(Change detection outputs)
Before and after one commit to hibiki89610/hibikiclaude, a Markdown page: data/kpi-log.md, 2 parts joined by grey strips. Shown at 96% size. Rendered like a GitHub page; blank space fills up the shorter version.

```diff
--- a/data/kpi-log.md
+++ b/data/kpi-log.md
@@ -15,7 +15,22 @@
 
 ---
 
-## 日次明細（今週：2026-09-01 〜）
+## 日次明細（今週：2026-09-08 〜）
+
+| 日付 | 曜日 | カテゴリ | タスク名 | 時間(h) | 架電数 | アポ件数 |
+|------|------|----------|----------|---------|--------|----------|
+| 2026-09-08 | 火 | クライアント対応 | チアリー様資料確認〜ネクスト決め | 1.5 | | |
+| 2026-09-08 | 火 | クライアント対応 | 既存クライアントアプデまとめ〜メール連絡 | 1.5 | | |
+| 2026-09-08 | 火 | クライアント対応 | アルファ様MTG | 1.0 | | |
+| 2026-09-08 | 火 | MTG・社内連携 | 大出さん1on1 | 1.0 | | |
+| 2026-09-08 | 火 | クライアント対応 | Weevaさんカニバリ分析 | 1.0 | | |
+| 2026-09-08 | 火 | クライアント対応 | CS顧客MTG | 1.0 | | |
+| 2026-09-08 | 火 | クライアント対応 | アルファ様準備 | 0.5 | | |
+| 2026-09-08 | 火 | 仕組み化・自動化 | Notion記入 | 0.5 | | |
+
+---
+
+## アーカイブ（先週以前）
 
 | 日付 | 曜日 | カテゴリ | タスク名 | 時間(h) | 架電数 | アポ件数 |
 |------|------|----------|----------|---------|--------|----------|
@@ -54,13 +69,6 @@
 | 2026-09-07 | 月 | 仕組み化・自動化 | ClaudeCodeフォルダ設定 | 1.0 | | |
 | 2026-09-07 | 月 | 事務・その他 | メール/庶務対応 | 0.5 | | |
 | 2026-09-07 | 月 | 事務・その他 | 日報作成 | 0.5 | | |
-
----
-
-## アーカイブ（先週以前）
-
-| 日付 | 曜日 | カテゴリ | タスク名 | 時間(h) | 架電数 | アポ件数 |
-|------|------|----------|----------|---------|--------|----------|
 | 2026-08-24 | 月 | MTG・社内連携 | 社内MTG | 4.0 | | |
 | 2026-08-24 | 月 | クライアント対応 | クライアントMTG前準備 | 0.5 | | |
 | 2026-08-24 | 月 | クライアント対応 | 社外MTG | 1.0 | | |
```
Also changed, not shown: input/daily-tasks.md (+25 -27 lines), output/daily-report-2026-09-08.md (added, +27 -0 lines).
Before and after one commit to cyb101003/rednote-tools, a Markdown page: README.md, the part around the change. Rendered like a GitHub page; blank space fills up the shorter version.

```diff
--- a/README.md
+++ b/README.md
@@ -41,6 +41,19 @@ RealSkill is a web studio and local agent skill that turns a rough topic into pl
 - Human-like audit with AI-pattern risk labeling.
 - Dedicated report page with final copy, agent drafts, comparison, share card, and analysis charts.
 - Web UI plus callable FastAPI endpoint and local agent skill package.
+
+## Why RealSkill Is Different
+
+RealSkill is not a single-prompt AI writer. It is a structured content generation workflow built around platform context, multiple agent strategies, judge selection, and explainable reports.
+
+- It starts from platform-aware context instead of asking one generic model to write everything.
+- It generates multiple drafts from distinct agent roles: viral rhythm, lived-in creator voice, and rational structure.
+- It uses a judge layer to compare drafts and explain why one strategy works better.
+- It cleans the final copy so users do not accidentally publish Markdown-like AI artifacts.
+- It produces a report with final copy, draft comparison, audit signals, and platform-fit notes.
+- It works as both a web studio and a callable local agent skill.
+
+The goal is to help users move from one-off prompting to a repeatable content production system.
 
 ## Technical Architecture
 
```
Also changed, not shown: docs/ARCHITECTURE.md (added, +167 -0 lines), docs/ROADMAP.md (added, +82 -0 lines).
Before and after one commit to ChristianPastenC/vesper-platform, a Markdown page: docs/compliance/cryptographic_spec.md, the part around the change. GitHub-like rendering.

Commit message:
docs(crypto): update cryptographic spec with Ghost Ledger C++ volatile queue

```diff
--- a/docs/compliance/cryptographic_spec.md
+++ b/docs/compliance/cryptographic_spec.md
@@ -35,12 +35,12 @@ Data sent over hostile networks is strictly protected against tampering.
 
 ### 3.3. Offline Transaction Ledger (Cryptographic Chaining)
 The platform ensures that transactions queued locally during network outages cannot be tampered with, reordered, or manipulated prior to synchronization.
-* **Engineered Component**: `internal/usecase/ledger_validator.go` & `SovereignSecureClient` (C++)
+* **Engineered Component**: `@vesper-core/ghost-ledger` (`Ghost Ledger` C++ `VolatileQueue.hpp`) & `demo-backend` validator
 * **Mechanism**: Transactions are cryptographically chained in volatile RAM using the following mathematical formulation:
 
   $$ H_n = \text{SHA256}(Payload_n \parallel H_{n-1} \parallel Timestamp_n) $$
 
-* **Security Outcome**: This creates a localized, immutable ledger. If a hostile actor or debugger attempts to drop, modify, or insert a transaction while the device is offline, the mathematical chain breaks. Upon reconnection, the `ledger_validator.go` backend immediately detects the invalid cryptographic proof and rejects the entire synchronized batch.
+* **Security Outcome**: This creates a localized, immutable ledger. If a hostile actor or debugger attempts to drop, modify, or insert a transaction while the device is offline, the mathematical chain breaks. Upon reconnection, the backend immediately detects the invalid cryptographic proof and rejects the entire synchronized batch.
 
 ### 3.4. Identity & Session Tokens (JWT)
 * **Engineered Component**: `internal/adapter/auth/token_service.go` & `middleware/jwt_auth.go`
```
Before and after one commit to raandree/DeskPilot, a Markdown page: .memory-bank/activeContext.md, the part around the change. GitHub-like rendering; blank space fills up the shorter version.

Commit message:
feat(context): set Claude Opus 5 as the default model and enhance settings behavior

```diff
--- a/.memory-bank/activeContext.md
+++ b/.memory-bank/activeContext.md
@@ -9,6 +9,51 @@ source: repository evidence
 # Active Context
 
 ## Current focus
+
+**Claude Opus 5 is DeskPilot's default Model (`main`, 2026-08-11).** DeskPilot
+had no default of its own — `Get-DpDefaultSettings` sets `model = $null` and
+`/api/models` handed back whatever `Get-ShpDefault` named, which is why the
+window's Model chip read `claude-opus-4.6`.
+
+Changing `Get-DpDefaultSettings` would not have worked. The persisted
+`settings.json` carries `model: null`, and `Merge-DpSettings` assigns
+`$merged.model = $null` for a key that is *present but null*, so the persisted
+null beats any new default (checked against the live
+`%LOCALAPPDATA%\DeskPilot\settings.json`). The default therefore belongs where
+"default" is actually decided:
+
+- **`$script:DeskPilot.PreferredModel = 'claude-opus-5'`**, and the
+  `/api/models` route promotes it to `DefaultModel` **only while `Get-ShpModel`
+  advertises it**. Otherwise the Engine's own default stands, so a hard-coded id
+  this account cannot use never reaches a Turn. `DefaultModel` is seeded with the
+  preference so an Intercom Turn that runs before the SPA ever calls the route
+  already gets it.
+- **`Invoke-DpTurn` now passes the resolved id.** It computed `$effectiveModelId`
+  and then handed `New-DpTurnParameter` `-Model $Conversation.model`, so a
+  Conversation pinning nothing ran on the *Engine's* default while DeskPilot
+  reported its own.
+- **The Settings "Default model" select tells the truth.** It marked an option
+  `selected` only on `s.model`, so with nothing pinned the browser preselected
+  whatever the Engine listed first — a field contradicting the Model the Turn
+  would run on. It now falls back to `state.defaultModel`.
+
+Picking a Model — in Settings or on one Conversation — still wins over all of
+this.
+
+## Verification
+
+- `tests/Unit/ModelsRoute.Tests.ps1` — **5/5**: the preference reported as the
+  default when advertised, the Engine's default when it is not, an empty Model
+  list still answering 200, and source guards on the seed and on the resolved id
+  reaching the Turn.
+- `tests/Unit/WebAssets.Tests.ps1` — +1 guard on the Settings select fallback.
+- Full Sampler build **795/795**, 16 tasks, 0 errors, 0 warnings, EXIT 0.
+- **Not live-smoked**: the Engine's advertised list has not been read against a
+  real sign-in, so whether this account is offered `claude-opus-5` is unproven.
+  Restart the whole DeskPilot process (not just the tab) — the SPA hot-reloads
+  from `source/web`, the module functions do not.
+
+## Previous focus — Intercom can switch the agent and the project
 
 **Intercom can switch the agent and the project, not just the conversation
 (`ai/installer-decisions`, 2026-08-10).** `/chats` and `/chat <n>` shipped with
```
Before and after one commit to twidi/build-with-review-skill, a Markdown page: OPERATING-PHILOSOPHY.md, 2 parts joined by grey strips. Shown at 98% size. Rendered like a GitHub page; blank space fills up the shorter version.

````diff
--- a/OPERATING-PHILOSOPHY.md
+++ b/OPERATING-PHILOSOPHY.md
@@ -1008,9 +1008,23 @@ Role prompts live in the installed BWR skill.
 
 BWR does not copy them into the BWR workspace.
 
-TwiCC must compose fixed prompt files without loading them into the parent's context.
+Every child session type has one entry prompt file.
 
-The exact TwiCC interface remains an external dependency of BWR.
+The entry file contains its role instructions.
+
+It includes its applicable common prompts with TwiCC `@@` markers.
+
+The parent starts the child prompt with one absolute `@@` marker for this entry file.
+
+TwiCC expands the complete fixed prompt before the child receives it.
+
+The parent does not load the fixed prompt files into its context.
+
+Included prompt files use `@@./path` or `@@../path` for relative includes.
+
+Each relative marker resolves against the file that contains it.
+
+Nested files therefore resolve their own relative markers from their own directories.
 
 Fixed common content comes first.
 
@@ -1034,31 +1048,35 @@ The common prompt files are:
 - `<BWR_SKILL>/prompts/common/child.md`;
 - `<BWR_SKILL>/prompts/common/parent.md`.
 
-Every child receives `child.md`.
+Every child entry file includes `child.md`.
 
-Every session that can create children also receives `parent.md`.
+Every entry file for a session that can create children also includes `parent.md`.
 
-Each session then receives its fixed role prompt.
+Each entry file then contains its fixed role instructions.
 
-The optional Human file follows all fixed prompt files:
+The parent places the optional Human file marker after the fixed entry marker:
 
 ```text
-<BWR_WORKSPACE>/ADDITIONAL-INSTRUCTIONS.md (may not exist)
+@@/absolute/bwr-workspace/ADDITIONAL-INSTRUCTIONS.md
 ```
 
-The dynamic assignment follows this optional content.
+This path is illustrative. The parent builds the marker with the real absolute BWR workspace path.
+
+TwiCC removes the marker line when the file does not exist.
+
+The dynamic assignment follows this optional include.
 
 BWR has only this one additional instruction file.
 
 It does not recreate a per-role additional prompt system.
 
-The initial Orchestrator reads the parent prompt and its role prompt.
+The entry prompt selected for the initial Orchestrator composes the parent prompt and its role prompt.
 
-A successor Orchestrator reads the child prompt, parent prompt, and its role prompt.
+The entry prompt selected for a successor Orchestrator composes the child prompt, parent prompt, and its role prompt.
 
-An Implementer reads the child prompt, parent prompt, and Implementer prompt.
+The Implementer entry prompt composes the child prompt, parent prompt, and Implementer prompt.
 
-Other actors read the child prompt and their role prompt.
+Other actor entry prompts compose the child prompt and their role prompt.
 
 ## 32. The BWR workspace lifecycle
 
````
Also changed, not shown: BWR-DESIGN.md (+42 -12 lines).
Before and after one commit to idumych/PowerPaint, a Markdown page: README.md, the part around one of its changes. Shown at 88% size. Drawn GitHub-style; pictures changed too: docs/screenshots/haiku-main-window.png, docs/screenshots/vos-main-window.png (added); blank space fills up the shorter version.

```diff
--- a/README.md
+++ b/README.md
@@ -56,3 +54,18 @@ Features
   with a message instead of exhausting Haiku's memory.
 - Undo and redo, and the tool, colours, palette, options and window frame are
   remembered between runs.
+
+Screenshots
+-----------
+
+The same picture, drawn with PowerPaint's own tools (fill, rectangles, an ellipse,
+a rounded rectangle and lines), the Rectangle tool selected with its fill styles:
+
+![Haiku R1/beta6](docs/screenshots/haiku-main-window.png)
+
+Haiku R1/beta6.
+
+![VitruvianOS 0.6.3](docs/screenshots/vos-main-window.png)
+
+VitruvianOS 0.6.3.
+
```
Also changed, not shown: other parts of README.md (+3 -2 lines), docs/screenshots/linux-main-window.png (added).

What is being asked -> Where a line of the data contains the string "selected", include it in a count, and state that count alone.

Answer section -> 4